* _ENTRIES PROVIDED_
------------------------------

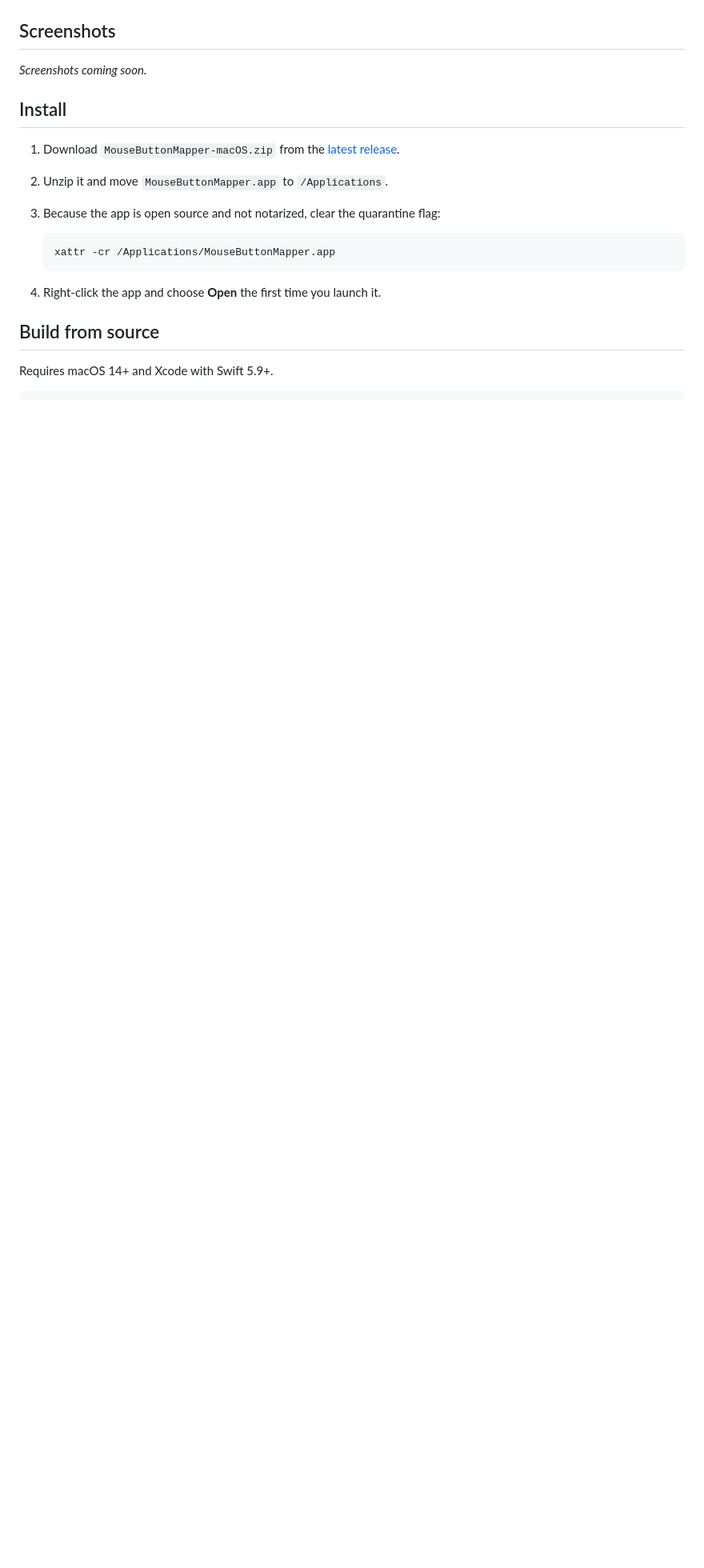
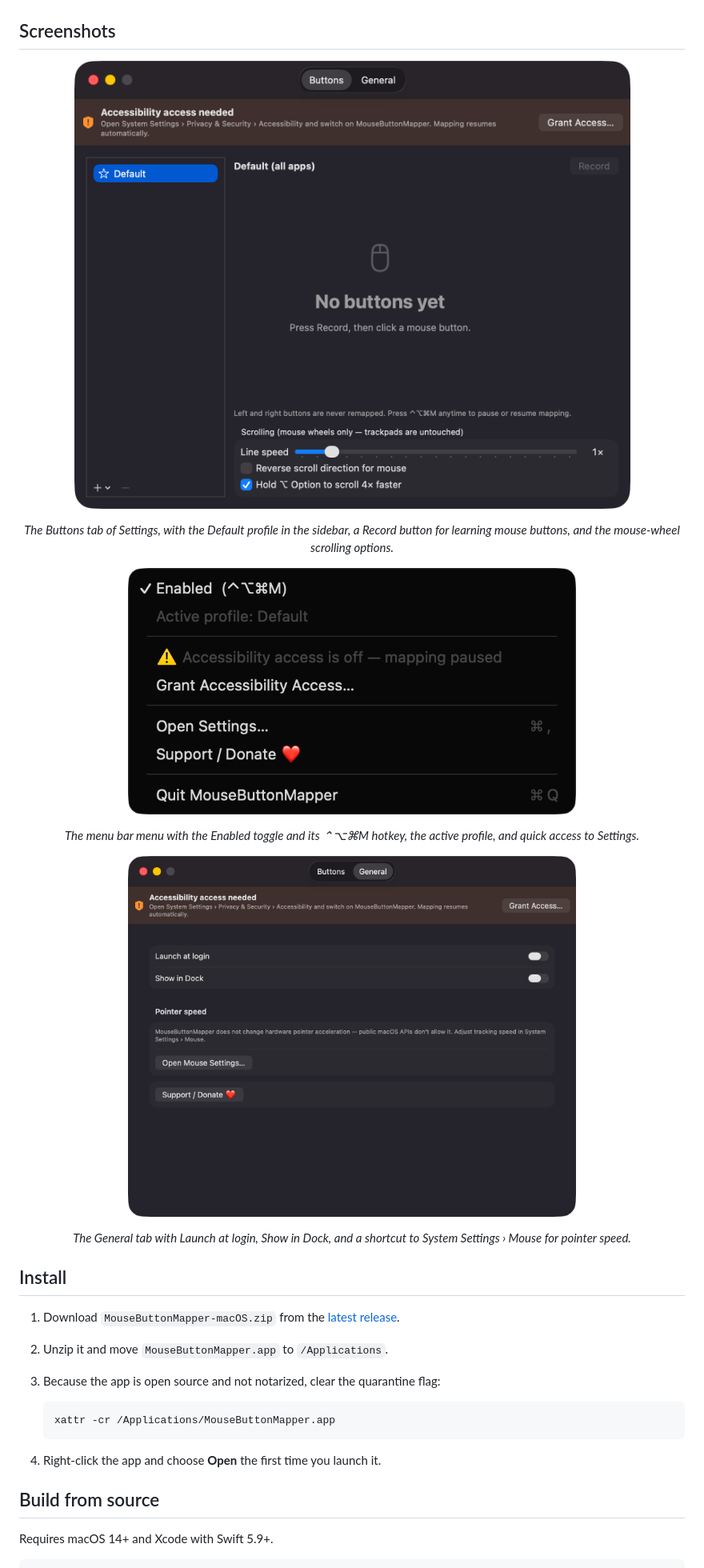
Before and after one commit to turhe123/mouse-button-mapper, a Markdown page: README.md, the part around one of its changes. Shown at 80% size. Drawn GitHub-style; pictures changed too: docs/screenshots/01-buttons.png (added), docs/screenshots/02-menu.png (added), docs/screenshots/03-general.png (added); blank space fills up the shorter version.

Commit message:
Update README, landing page and AI disclosure
Co-Authored-By: Claude Fable 5.1 <noreply@anthropic.com>

```diff
--- a/README.md
+++ b/README.md
@@ -30,7 +32,17 @@ MouseButtonMapper does **not** change hardware pointer acceleration, because pub
 
 ## Screenshots
 
-_Screenshots coming soon._
+<p align="center"><img src="docs/screenshots/01-buttons.png" alt="MouseButtonMapper Settings window showing the Buttons tab" width="720"></p>
+
+<p align="center"><em>The Buttons tab of Settings, with the Default profile in the sidebar, a Record button for learning mouse buttons, and the mouse-wheel scrolling options.</em></p>
+
+<p align="center"><img src="docs/screenshots/02-menu.png" alt="MouseButtonMapper menu bar menu" width="560"></p>
+
+<p align="center"><em>The menu bar menu with the Enabled toggle and its ⌃⌥⌘M hotkey, the active profile, and quick access to Settings.</em></p>
+
+<p align="center"><img src="docs/screenshots/03-general.png" alt="MouseButtonMapper Settings window showing the General tab" width="560"></p>
+
+<p align="center"><em>The General tab with Launch at login, Show in Dock, and a shortcut to System Settings › Mouse for pointer speed.</em></p>
 
 ## Install
 
```
Also changed, not shown: other parts of README.md (+2 -0 lines), docs/assets/icon.png (added), 7 other files.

------------------------------

For the word "window", find all matching lines in the entries above and copy them out.

+<p align="center"><img src="docs/screenshots/01-buttons.png" alt="MouseButtonMapper Settings window showing the Buttons tab" width="720"></p>
+<p align="center"><img src="docs/screenshots/03-general.png" alt="MouseButtonMapper Settings window showing the General tab" width="560"></p>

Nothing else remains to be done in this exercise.